Guns and Magic? What more could you ask for! Here’s a snippet off Goodreads to start us off!
Captain Marcus d’Ivoire, commander of one of the Vordanai empire’s colonial garrisons, was resigned to serving out his days in a sleepy, remote outpost. But that was before a rebellion upended his life. And once the powder smoke settled, he was left in charge of a demoralized force clinging tenuously to a small fortress at the edge of the desert.
To flee from her past, Winter Ihernglass masqueraded as a man and enlisted as a ranker in the Vordanai Colonials, hoping only to avoid notice. But when chance sees her promoted to command, she must win the hearts of her men and lead them into battle against impossible odds.
The fates of both these soldiers and all the men they lead depend on the newly arrived Colonel Janus bet Vhalnich, who has been sent by the ailing king to restore order. His military genius seems to know no bounds, and under his command, Marcus and Winter can feel the tide turning. But their allegiance will be tested as they begin to suspect that the enigmatic Janus’s ambitions extend beyond the battlefield and into the realm of the supernatural—a realm with the power to ignite a meteoric rise, reshape the known world, and change the lives of everyone in its path.
Have you ever read a book that transported you to another world?

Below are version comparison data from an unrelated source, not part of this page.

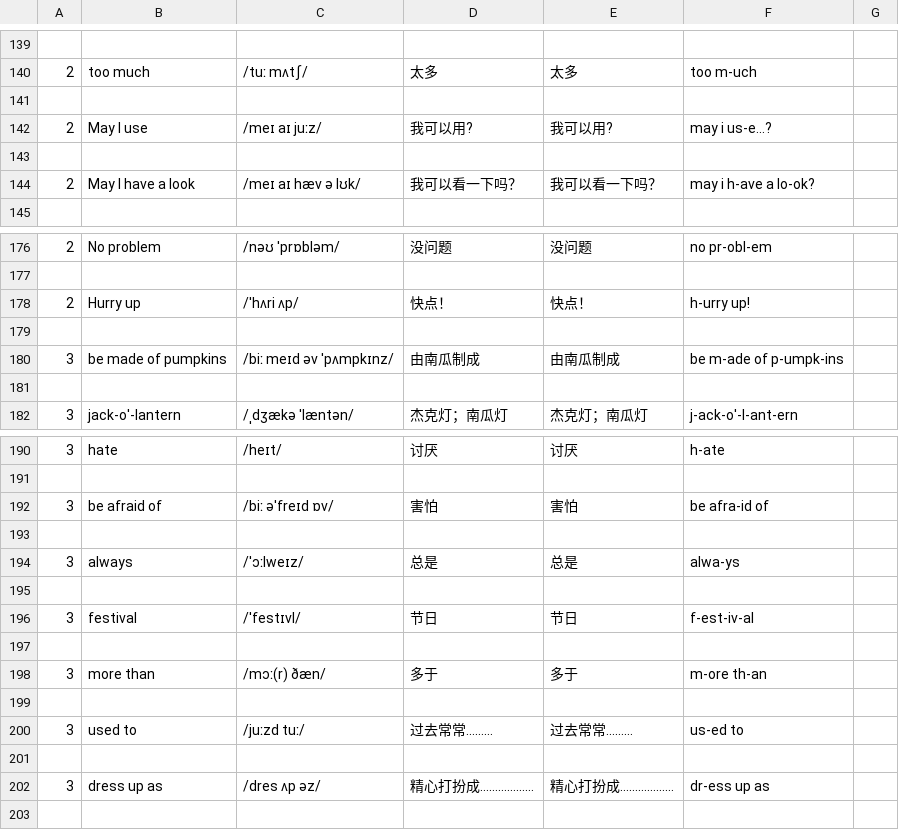
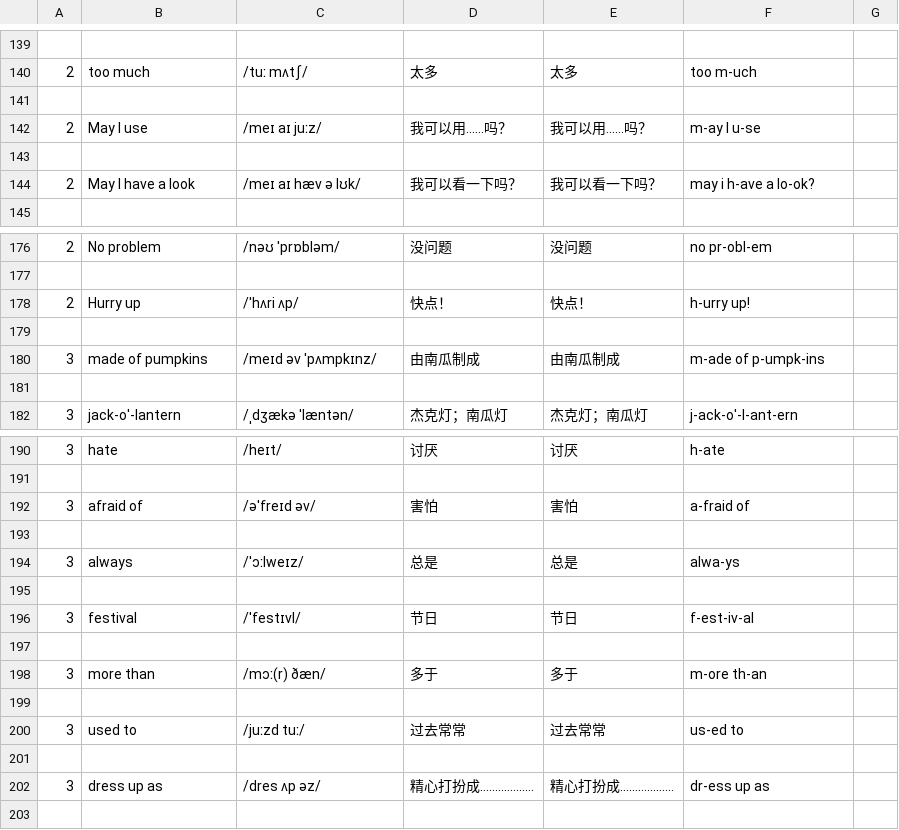
Before and after one commit to huangmoling/spellpal, a TSV file: scripts/data/cj-6a.tsv, drawn as a sheet; only a part is shown, gaps mark what is left out.

```diff
--- a/scripts/data/cj-6a.tsv
+++ b/scripts/data/cj-6a.tsv
@@ -141,3 +141,3 @@
 
-2|May I use|/meɪ aɪ juːz/|我可以用?|我可以用?|may i us-e...?
+2|May I use|/meɪ aɪ juːz/|我可以用……吗？|我可以用……吗？|m-ay I u-se
 
@@ -179,3 +179,3 @@
 
-3|be made of pumpkins|/biː meɪd əv ˈpʌmpkɪnz/|由南瓜制成|由南瓜制成|be m-ade of p-umpk-ins
+3|made of pumpkins|/meɪd əv ˈpʌmpkɪnz/|由南瓜制成|由南瓜制成|m-ade of p-umpk-ins
 
@@ -191,3 +191,3 @@
 
-3|be afraid of|/biː əˈfreɪd ɒv/|害怕|害怕|be afra-id of
+3|afraid of|/əˈfreɪd əv/|害怕|害怕|a-fraid of
 
@@ -199,3 +199,3 @@
 
-3|used to|/juːzd tuː/|过去常常………|过去常常………|us-ed to
+3|used to|/juːzd tuː/|过去常常|过去常常|us-ed to
 
```
Also changed, not shown: scripts/data/_src/tb2027/cj-5b.sent.src.tsv, scripts/data/_src/tb2027/cj-6b.sent.src.tsv, 14 other files.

Not just metaphorically but you truly felt like you were there? The wind and the sun being described so vividly you begin to feel them on your skin. The bustling city detailed so intricate that you begin to hear the rising vocals of a hundred townspeople. The crescendo of a cannon in the distance is not just a figment of your imagination but you can feel the booms shake your bones.
This is a very rare gift that is not bestowed on many authors. I can probably think of perhaps less than 10 books in total that have actually taken me on a journey like that.

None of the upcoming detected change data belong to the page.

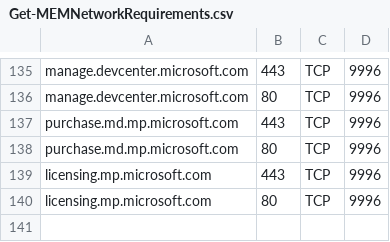
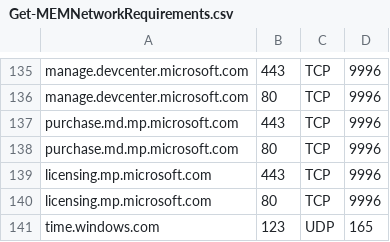
Before and after one commit to MHimken/toolbox, a CSV file: Autopilot/MEMNetworkRequirements/Get-MEMNetworkRequirements.csv, drawn as a sheet; only a part is shown, gaps mark what is left out.

```diff
--- a/Autopilot/MEMNetworkRequirements/Get-MEMNetworkRequirements.csv
+++ b/Autopilot/MEMNetworkRequirements/Get-MEMNetworkRequirements.csv
@@ -140 +140,2 @@
 "licensing.mp.microsoft.com", 80, TCP, 9996
+"time.windows.com", 123, UDP, 165
```
Also changed, not shown: 1 other file.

Django Wexler has this gift. His series, the Shadow Campaigns, was recommended to me after I finished a trilogy in a similar genre, the Powder Mage series by Brian McLlellan. Both series being described as flintlock fantasy. This term, new to me, describes a genre that I feel was written exclusively for me. I have a deep interest in military history with a focus on the british expansion of the 17/18th century and the French revolution and ensuing fallout in the same time period. Flintlock fantasy takes this historical time period and moves it to fictional lands and introduces a magical element. ‘Guns and magic?’ you say? ‘Can I have both? ‘ you wonder? Yes you can, and what a combination.

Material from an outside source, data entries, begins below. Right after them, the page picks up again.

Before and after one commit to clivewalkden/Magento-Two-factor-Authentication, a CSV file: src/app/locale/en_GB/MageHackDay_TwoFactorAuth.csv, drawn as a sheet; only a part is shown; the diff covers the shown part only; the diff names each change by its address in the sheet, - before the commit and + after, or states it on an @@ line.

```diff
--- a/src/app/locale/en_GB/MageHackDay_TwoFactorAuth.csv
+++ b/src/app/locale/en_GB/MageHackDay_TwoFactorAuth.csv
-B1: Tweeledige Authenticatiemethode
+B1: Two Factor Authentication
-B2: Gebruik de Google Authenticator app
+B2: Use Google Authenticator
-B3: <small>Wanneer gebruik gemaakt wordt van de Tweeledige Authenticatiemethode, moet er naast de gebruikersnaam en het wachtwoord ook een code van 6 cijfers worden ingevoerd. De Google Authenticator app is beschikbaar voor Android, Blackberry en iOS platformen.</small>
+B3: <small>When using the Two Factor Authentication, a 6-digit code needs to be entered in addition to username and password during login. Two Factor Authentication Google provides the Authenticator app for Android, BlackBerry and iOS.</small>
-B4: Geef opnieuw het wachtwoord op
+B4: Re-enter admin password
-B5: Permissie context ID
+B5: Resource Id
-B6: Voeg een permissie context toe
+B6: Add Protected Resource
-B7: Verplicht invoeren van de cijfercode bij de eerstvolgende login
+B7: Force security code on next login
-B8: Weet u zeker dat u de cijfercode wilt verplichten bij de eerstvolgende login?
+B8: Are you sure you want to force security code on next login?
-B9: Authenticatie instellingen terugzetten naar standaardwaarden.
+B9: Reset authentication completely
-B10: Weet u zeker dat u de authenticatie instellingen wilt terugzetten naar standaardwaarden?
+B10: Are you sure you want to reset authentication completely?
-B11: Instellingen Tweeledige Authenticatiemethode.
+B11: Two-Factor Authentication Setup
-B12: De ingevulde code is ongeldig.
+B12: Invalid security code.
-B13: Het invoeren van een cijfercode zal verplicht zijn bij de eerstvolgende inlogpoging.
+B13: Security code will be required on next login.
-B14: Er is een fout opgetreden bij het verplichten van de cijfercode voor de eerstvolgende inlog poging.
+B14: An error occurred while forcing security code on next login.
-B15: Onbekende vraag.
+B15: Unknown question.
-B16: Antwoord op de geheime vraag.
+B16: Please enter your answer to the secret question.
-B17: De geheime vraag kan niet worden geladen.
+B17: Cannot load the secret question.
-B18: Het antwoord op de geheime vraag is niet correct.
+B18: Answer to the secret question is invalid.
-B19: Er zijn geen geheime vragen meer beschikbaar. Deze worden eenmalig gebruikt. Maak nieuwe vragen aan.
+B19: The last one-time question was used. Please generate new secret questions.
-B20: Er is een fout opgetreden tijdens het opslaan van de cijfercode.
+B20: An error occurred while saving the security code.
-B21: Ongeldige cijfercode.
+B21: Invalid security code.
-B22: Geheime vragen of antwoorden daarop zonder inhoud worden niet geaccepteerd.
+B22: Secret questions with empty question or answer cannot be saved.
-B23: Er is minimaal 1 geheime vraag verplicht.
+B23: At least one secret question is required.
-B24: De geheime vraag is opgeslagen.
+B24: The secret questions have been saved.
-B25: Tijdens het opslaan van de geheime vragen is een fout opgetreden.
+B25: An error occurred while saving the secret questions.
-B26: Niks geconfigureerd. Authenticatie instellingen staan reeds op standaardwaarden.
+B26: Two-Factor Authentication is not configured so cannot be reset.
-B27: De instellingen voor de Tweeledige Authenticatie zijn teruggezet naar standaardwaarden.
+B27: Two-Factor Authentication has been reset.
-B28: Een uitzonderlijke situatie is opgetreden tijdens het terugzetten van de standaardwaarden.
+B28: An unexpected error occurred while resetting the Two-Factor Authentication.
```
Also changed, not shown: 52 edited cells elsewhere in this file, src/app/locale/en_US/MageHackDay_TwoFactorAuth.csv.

Django’s first book, the Thousand Names, takes you to fictional Khandar, where an uprising has shaken loose the military occupation and leaves our hero, Marcus D’Ivoire, in charge of a demoralized army hiding in a broken fort. With the impending arrival of reinforcements their job is to take back the city but somebody might have an ulterior motive that Marcus could never predict. The more pages I read the more I realized this book was going to go much deeper than I thought. Not just a war chronicle, the magical twists laid dormant enough that I enjoyed the historical accuracy in the description of battle formations and weapons, yet laid just enough of a touch that it felt like a brand new world with elements I never expected.
Guns, magic, political intrigue, maybe a touch of romance? This book had all the elements a master story requires mixed together perfectly.
Rating – 5 Atticus stars!
Page Count -513 pages